computer hacking and privacy. Seems even the travel agency/airlines aren't secure as he apparently hacks their computers. Thematically, computers are presented in many scenes.

Can the gentlemen who was a co-founder of ADDS elaborate a bit on the ADDS Envoy and when it was released? About ADDS? Hard to find anything on the web ont his unit...

January 11th, 2008, 06:03 PM
If people are interested in viewing what may be the first ever portable computer or data terminal on a tv show, check out the episode of Hawaii Five O called the "Computer Killer." As an electrical engineer, I was amazed when I first saw this episode in 2004 on KDOC tv here in SoCal. Waited a while and and just ran home for a late lunch to catch it yesterday on KDOC.

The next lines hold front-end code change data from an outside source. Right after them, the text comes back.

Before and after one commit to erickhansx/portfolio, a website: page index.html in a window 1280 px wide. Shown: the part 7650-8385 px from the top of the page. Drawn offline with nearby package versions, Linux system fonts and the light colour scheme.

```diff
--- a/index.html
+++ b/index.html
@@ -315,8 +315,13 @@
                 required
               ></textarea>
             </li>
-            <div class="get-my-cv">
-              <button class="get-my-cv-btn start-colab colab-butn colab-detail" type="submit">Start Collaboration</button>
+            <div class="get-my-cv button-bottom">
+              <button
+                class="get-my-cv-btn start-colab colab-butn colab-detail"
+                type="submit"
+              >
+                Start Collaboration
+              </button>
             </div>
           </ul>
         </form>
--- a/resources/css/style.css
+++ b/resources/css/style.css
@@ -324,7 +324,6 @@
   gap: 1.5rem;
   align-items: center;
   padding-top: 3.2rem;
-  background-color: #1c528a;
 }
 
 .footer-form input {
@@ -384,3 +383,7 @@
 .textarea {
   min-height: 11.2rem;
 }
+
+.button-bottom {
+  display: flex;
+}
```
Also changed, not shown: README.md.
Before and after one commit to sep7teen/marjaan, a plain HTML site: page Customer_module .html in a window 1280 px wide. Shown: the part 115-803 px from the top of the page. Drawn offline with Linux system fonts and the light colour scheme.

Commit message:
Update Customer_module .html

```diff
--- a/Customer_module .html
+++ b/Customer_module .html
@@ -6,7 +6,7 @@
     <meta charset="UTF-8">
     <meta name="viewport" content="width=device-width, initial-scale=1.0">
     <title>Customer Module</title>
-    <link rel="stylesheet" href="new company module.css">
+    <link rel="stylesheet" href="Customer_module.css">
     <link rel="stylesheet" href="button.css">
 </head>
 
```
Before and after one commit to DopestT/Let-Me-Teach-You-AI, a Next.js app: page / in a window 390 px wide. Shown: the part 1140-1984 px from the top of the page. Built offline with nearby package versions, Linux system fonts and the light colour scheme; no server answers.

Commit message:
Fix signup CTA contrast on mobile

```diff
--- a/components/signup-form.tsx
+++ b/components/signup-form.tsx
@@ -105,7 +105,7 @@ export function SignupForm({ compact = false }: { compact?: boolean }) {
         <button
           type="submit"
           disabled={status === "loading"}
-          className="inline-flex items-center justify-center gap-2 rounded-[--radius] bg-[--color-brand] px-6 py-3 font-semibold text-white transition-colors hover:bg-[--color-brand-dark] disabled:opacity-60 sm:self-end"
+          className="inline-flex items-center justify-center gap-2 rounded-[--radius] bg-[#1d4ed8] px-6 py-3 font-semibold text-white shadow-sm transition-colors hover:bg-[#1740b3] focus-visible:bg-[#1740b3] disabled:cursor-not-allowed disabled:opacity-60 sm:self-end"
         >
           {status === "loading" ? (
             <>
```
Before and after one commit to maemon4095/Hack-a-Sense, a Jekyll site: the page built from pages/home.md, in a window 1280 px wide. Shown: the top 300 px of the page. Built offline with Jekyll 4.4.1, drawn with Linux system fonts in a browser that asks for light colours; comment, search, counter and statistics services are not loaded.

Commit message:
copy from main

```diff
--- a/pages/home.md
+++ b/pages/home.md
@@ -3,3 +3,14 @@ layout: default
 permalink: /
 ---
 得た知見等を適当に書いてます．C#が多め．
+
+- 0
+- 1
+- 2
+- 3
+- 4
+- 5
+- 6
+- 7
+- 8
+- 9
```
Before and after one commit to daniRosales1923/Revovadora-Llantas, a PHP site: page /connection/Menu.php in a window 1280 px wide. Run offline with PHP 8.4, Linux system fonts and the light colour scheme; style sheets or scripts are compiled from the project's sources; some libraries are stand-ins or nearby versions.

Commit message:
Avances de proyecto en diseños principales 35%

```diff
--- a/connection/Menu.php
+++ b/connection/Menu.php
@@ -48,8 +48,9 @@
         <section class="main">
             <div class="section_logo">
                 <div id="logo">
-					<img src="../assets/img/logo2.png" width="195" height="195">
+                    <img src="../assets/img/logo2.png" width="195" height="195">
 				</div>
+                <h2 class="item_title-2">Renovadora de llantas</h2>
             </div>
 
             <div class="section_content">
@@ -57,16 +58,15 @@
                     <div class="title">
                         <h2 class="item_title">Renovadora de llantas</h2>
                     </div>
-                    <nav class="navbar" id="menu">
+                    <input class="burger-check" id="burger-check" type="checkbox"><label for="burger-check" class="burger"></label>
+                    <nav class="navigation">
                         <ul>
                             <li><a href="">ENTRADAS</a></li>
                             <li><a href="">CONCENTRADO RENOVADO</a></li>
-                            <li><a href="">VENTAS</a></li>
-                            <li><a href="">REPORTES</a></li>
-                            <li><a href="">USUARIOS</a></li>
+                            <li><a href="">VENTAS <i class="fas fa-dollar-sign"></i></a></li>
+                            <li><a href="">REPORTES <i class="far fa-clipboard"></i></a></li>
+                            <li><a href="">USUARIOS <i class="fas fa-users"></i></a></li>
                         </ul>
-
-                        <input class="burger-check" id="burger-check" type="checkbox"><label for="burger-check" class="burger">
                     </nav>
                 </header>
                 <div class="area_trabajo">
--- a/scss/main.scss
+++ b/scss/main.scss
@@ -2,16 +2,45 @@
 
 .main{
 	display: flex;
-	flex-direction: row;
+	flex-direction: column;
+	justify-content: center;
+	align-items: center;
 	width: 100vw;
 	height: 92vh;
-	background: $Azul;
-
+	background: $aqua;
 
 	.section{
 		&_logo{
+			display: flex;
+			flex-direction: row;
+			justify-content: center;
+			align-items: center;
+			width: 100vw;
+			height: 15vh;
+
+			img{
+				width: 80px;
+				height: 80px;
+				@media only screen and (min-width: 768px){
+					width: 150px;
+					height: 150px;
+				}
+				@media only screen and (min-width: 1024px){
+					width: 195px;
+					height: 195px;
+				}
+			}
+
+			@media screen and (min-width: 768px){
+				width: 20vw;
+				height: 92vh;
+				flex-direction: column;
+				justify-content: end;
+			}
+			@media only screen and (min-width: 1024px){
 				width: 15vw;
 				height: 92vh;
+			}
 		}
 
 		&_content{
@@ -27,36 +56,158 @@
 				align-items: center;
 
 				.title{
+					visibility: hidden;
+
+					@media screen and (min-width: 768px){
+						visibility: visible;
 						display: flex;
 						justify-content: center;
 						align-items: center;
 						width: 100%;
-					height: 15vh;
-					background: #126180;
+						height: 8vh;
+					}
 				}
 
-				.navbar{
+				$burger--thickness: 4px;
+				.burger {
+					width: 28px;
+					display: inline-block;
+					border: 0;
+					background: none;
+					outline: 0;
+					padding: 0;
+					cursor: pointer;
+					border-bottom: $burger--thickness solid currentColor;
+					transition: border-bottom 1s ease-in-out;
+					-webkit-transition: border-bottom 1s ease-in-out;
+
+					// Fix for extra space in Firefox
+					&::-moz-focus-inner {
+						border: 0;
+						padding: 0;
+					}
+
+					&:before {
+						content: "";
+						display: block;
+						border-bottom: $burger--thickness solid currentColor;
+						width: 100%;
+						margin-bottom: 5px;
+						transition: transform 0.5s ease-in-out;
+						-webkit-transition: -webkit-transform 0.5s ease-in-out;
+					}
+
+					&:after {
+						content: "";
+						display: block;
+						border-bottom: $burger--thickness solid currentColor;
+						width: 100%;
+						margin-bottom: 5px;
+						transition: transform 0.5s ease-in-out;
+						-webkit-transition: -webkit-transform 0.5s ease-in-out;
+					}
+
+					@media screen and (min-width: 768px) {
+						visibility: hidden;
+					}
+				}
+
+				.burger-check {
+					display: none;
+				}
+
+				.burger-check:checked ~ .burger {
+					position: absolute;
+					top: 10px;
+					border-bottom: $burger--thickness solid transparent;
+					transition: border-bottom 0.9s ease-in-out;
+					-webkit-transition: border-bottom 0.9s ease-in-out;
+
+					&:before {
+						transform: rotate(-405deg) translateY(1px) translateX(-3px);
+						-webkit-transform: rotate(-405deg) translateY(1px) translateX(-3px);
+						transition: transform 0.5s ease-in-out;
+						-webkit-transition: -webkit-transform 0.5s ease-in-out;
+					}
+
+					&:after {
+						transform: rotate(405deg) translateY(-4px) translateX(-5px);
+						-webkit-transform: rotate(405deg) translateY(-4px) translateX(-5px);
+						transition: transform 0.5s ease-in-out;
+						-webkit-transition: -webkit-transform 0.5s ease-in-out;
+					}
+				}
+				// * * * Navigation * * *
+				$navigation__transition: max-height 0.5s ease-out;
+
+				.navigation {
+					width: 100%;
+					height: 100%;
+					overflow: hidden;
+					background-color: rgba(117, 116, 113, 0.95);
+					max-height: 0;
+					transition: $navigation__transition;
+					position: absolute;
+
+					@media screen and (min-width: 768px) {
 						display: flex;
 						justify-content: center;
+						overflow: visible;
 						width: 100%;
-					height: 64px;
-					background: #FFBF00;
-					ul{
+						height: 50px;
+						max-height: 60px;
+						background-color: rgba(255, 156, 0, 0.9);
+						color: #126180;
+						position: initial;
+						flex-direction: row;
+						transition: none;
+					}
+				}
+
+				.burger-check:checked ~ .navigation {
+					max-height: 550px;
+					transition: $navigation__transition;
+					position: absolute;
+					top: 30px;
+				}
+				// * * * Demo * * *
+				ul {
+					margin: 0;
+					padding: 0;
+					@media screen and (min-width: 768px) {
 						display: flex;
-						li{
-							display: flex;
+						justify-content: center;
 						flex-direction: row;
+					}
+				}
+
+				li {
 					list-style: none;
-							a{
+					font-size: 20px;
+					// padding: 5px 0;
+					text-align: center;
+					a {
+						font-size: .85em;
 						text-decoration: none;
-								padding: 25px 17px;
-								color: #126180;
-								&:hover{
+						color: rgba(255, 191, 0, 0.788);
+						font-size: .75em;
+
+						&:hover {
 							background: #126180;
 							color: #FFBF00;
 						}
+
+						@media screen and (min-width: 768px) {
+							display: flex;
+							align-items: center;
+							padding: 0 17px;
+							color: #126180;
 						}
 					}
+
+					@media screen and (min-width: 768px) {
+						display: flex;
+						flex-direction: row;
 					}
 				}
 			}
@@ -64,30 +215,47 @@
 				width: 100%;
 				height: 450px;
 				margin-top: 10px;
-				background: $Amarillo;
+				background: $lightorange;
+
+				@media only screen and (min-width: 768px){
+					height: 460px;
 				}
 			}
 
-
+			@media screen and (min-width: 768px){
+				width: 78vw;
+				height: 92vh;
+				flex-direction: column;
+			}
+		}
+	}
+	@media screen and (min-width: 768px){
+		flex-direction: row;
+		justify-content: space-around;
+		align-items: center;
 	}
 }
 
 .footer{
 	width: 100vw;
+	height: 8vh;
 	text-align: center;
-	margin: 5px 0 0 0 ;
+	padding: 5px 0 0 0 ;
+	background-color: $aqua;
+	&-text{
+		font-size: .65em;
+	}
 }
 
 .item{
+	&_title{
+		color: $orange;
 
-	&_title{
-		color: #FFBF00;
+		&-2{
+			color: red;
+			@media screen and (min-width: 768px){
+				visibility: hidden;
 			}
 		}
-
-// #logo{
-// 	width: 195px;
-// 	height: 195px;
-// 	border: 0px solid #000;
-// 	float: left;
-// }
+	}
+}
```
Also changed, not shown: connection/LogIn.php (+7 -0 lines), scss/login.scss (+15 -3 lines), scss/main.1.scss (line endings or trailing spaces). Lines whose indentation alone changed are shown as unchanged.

One of the Haraii Five-O episodes is rumored to have some SAGE hardware in it. Did you see anything that looks like this?


January 15th, 2008, 04:52 PM
I don't remember this being in any Hawaii5O episodes, but recognize it from many movies from 60's-70's. Ona related computer note, I see the movie Futureworld on your site and that movie was th first to use CGI, which aparently was generated by an Evans-Sutherland computer that I believe was used for military applications, like simulations.


October 5th, 2008, 07:33 PM

This is just for historical reference now seeing as how old this thread is, but the Teleram P-1800 was a portable text editing terminal w/modem capability and data strage on a proprietary data cassette. It was made by Teleram Communications, and they even had a patent on the way the machine edited text in RAM memory. Introduced in 1975. The New Yorker did a review and description of them shortly after they were released in thier Talk of the Town. The article is not on the web, but here is an abstract of it:


We used to use them, way back when, in the news business. I just happened to stumble on this thread while browsing for info on them. I own three of them (one in pieces), and have documented them on my website (The MCC Workshop) at: http://mccworkshop.com.

The link for the Teleram article is:


Hope this helps. I have the service manual somewhere, but I am still looking for it.